------ LISTED ENTRIES

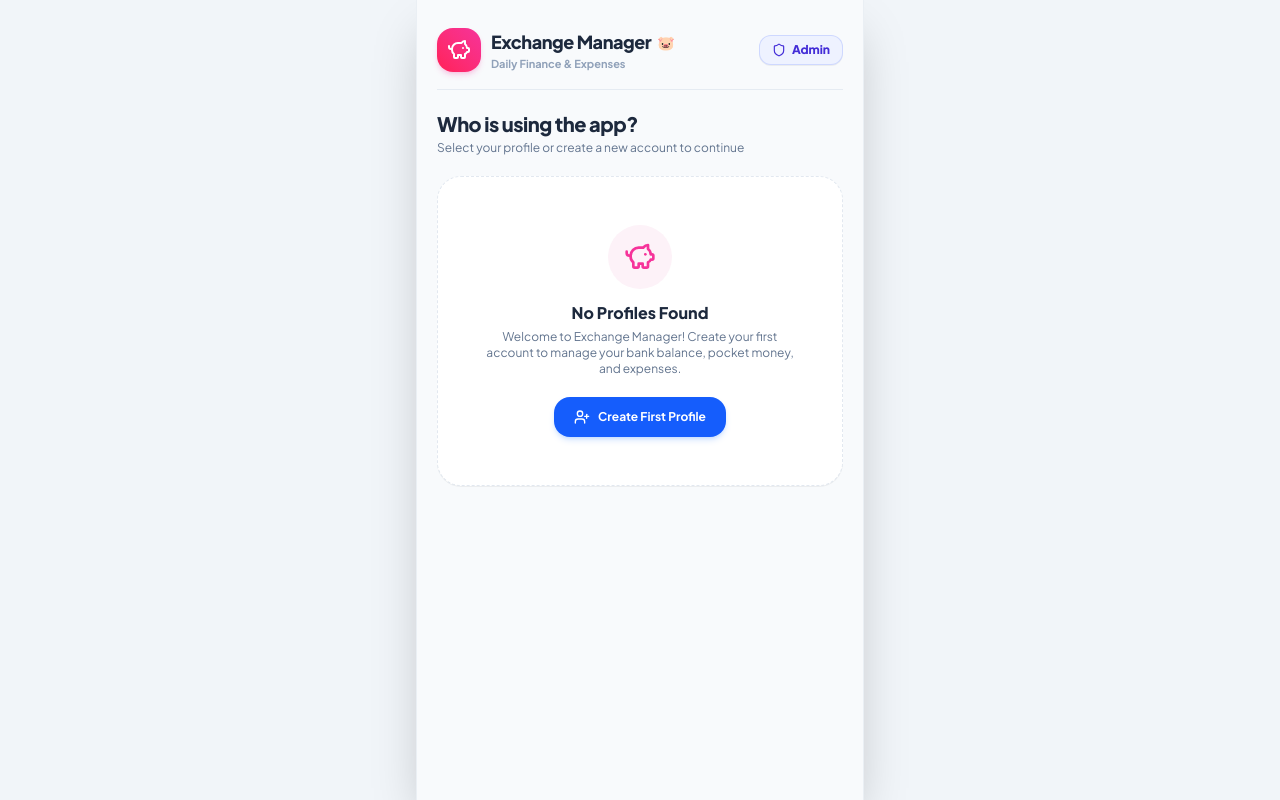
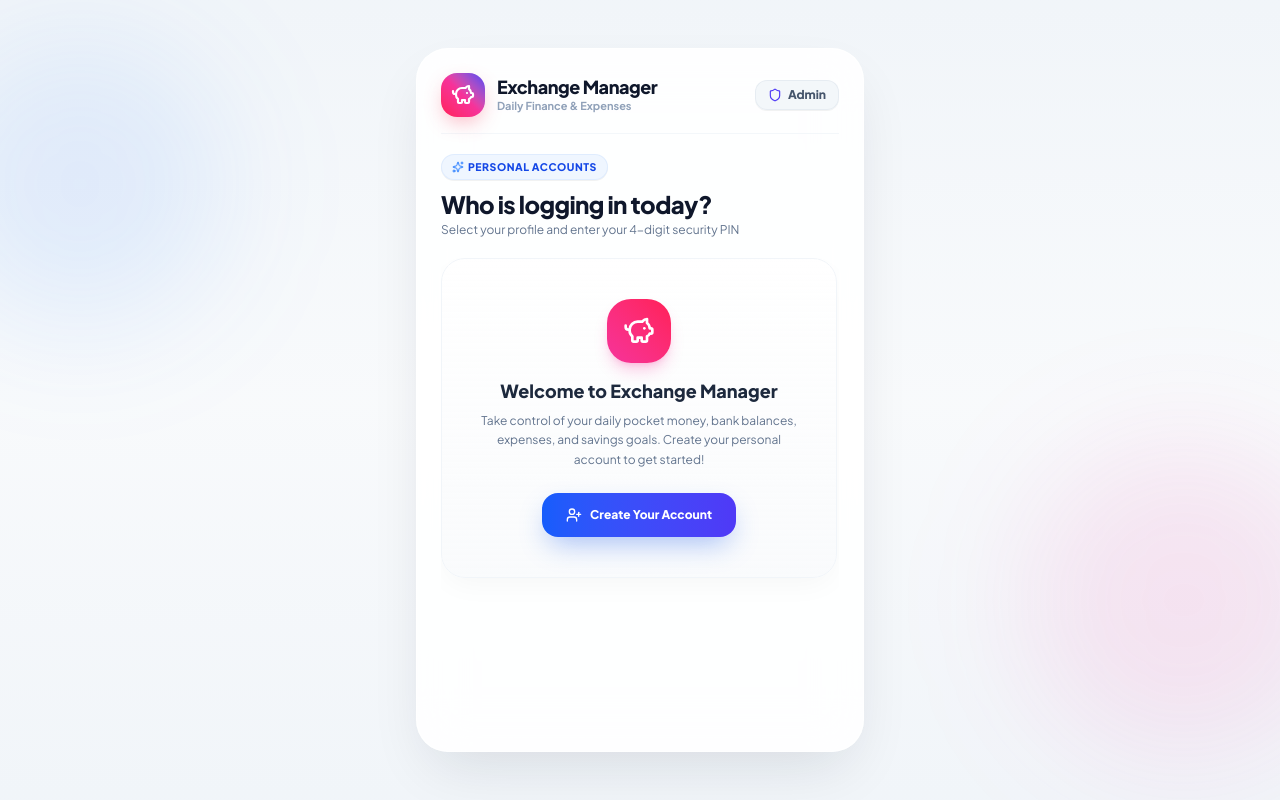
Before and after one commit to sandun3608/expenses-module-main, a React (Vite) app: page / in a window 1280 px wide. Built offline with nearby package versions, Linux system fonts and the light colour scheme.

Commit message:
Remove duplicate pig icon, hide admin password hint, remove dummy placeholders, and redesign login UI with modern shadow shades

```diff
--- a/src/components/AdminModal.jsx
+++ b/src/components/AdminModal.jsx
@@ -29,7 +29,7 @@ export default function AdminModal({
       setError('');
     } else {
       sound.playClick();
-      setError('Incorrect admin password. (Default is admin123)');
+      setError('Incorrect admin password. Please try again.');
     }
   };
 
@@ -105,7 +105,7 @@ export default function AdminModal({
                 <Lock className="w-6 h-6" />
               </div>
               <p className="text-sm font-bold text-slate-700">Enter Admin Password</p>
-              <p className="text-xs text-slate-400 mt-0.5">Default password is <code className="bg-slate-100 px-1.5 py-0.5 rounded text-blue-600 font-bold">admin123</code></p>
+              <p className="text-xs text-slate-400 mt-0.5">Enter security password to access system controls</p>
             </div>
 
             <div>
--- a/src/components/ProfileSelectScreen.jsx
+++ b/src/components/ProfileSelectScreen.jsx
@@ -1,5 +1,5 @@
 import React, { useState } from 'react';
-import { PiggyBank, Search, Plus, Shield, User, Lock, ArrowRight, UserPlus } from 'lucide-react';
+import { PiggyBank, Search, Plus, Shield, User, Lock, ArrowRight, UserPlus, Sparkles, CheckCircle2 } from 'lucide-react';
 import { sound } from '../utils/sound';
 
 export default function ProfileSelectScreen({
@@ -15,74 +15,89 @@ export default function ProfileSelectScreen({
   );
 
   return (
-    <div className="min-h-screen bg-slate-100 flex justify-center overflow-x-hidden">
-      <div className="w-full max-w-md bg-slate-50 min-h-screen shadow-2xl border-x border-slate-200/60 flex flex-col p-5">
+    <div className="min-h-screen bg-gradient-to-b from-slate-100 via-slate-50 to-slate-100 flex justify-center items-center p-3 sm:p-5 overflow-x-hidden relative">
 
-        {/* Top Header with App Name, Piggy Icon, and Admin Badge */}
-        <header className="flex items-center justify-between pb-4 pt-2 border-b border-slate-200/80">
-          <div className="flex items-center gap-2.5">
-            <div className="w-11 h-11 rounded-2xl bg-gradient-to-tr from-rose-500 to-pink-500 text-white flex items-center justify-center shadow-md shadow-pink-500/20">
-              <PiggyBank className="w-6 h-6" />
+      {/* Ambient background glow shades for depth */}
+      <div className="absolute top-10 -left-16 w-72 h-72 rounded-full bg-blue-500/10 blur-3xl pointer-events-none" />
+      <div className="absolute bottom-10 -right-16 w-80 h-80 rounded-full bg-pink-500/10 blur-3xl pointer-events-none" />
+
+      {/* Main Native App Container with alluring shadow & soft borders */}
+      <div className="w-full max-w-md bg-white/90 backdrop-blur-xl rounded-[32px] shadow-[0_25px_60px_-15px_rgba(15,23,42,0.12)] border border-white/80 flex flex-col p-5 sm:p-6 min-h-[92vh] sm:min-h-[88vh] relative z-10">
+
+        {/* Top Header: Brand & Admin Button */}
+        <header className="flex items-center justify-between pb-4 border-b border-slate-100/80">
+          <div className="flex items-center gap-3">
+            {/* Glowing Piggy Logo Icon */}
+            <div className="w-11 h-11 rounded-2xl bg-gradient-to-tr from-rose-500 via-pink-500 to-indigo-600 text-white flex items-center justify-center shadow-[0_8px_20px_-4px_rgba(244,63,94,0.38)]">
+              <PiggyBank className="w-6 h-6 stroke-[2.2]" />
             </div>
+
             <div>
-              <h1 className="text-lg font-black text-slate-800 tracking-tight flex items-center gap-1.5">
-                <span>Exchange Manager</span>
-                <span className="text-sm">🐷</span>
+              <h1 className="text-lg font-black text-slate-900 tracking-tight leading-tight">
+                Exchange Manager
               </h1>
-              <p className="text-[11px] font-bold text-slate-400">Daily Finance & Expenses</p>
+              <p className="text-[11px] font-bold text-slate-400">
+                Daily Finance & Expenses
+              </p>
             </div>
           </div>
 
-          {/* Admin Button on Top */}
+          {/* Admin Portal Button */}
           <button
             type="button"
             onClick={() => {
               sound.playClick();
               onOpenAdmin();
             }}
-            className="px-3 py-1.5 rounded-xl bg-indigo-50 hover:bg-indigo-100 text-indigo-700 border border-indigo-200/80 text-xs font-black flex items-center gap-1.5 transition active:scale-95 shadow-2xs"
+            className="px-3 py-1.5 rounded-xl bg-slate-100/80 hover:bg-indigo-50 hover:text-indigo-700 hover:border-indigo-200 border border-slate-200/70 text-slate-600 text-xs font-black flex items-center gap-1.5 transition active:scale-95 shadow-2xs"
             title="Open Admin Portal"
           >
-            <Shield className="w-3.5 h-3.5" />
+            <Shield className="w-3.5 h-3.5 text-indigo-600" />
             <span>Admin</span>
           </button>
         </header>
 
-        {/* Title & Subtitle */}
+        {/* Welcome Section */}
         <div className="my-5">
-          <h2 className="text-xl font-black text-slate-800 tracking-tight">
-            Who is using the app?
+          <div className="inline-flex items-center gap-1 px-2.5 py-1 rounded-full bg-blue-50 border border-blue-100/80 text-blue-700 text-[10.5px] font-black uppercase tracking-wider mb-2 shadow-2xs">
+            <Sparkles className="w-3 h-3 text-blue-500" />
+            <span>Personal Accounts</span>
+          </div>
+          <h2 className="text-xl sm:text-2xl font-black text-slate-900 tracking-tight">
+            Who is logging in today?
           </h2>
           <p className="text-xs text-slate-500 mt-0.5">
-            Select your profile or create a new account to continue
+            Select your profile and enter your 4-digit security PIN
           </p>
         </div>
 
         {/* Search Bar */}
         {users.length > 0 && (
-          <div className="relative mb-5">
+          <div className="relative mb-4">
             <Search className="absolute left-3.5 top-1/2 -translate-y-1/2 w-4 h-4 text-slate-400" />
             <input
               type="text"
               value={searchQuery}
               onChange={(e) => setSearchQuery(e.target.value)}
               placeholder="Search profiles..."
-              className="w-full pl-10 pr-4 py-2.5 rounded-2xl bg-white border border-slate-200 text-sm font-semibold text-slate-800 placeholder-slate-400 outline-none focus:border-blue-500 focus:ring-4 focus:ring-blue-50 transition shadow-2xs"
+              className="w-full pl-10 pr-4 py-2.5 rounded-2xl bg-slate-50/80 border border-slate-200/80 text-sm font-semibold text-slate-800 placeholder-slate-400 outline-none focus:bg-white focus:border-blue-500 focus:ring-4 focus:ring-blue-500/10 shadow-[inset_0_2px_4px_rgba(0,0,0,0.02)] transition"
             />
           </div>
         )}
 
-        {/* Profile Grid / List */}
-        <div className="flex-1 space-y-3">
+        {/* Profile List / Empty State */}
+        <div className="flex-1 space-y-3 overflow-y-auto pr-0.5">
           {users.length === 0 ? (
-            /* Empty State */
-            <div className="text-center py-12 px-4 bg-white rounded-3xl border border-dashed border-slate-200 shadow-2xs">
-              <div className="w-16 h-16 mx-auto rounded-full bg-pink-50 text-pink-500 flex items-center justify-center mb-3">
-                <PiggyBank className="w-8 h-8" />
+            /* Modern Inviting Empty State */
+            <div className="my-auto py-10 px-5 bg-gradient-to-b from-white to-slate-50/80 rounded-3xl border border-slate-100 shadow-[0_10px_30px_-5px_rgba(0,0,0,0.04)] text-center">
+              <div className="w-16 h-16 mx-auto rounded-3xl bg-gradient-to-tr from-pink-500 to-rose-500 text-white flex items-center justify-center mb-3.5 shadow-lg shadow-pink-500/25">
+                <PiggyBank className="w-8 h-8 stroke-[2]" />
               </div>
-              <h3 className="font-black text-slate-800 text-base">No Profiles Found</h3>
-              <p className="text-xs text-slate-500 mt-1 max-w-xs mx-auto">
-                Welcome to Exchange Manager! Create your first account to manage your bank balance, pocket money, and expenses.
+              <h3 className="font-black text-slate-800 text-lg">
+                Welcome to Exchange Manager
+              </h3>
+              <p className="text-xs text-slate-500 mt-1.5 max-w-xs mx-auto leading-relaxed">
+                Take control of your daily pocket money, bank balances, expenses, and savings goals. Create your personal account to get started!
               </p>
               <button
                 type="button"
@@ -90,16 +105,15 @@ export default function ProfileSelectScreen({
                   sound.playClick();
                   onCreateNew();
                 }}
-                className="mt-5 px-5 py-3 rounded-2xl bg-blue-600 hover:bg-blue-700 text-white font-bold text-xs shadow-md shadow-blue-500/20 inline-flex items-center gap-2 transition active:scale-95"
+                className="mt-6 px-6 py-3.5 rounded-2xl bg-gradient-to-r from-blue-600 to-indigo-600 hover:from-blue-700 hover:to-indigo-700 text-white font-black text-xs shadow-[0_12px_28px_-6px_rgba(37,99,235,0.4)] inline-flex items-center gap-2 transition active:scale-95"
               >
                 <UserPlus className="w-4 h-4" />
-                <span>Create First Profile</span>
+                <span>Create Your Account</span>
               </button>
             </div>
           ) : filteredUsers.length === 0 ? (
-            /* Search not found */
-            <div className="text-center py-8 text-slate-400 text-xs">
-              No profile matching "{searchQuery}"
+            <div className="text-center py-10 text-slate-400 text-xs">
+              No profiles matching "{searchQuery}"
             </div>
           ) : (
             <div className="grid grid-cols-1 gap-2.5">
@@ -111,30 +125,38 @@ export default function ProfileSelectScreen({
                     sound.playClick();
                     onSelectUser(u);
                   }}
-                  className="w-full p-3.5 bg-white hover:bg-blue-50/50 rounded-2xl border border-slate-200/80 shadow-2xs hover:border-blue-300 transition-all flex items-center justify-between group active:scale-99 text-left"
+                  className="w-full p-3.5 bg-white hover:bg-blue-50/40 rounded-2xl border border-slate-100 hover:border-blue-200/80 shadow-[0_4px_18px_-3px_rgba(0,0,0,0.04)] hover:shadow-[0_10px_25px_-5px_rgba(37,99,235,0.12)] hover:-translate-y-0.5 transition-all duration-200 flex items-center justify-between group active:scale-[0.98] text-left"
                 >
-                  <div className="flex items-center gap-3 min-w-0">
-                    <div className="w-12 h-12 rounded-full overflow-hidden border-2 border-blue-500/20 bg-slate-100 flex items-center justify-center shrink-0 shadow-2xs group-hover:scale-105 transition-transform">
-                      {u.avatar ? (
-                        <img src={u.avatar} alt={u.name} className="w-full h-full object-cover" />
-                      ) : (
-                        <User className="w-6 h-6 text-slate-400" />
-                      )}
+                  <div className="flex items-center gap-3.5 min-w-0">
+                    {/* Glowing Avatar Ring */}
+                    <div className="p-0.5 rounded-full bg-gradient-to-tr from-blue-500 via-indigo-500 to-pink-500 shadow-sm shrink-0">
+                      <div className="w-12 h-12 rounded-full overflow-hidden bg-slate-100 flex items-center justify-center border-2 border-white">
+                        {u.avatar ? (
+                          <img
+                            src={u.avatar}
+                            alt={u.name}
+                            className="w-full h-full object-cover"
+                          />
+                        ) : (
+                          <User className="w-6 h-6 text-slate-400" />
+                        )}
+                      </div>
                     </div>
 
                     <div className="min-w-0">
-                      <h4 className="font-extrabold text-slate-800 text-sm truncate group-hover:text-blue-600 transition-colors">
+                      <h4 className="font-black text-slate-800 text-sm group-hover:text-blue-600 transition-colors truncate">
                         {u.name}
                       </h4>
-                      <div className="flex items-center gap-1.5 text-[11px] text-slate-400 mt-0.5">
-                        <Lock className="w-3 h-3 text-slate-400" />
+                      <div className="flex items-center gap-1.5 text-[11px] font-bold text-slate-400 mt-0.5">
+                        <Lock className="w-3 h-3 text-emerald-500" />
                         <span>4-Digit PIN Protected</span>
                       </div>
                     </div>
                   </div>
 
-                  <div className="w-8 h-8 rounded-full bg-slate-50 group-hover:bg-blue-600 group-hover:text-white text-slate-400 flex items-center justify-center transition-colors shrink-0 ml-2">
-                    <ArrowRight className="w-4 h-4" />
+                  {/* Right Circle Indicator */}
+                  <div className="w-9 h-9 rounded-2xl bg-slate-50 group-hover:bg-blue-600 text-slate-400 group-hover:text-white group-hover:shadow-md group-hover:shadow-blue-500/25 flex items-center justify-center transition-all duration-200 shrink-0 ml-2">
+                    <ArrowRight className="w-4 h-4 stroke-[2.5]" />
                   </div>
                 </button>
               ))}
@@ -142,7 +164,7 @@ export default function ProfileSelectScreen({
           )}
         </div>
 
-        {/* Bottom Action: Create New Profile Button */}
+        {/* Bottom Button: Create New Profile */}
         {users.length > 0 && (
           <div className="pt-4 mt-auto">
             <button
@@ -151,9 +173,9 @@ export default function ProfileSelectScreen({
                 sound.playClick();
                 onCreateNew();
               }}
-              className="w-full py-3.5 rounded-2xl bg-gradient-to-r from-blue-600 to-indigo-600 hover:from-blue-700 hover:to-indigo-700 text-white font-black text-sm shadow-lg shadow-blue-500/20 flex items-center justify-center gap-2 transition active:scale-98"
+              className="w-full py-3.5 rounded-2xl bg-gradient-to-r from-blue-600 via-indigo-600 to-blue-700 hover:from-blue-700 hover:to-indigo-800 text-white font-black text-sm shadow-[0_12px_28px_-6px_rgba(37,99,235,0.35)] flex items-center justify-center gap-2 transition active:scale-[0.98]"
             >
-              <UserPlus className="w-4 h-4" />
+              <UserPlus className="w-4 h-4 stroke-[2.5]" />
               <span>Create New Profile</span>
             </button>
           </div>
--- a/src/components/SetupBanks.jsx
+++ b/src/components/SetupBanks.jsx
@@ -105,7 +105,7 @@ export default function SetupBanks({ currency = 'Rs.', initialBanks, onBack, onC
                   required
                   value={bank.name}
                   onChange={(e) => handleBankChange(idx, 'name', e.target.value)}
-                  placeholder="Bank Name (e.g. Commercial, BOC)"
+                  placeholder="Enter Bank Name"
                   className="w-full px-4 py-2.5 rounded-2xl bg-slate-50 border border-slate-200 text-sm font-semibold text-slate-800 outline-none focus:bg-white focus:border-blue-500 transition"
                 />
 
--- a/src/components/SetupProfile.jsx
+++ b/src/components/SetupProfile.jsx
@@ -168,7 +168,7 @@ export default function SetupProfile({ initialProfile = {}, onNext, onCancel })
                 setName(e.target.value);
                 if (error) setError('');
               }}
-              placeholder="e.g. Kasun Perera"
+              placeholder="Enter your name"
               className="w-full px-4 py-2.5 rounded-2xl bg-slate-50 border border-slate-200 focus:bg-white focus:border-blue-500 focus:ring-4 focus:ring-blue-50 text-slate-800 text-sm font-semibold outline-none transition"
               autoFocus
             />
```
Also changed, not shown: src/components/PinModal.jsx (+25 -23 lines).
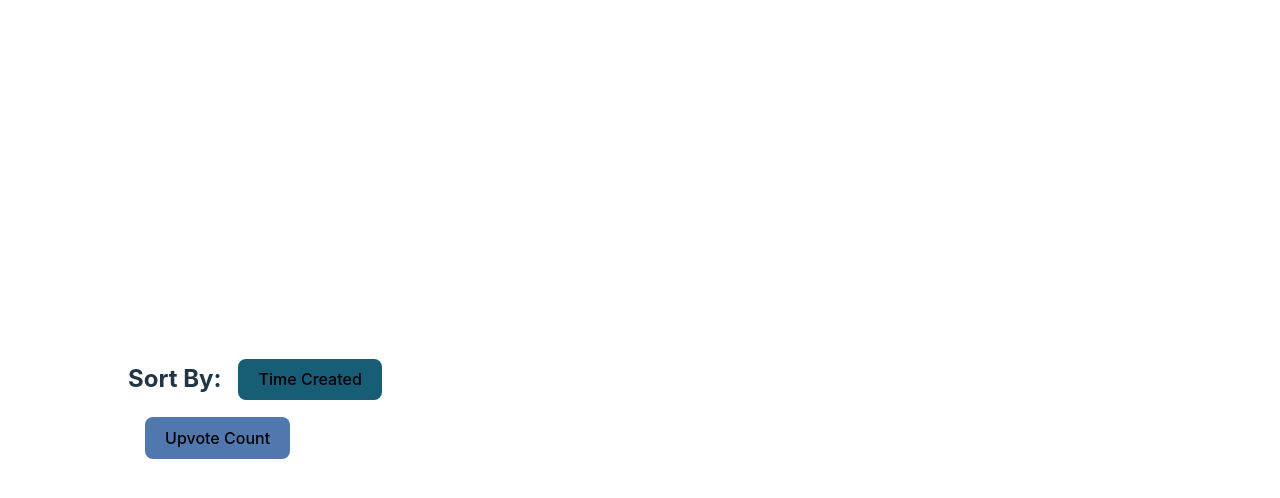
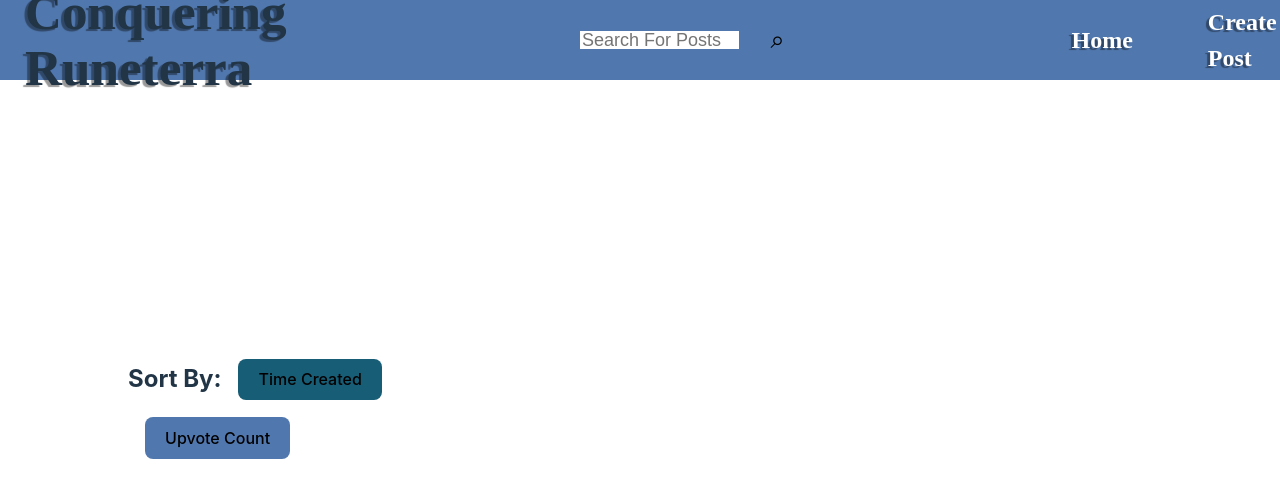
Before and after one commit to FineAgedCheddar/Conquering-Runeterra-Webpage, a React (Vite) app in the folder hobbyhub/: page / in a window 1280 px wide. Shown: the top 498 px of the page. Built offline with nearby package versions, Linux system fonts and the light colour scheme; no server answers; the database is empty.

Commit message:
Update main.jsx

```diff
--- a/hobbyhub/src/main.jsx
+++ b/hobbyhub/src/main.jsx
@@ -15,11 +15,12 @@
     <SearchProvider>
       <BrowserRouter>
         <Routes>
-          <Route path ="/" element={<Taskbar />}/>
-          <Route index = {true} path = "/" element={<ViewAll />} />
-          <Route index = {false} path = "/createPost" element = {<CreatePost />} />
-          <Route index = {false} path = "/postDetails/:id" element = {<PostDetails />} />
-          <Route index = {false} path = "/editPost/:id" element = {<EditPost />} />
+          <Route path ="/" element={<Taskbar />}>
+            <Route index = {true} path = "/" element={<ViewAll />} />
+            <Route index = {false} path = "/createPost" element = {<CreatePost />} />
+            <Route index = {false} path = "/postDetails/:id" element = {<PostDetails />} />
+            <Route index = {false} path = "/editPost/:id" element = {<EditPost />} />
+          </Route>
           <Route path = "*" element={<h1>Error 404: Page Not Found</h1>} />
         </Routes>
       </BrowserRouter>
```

------------

EXERCISE AIM - Return, from the data above, each line in which the string "length" appears.

ANSWER TO THE EXERCISE -
         {users.length > 0 && (
           {users.length === 0 ? (
           ) : filteredUsers.length === 0 ? (
         {users.length > 0 && (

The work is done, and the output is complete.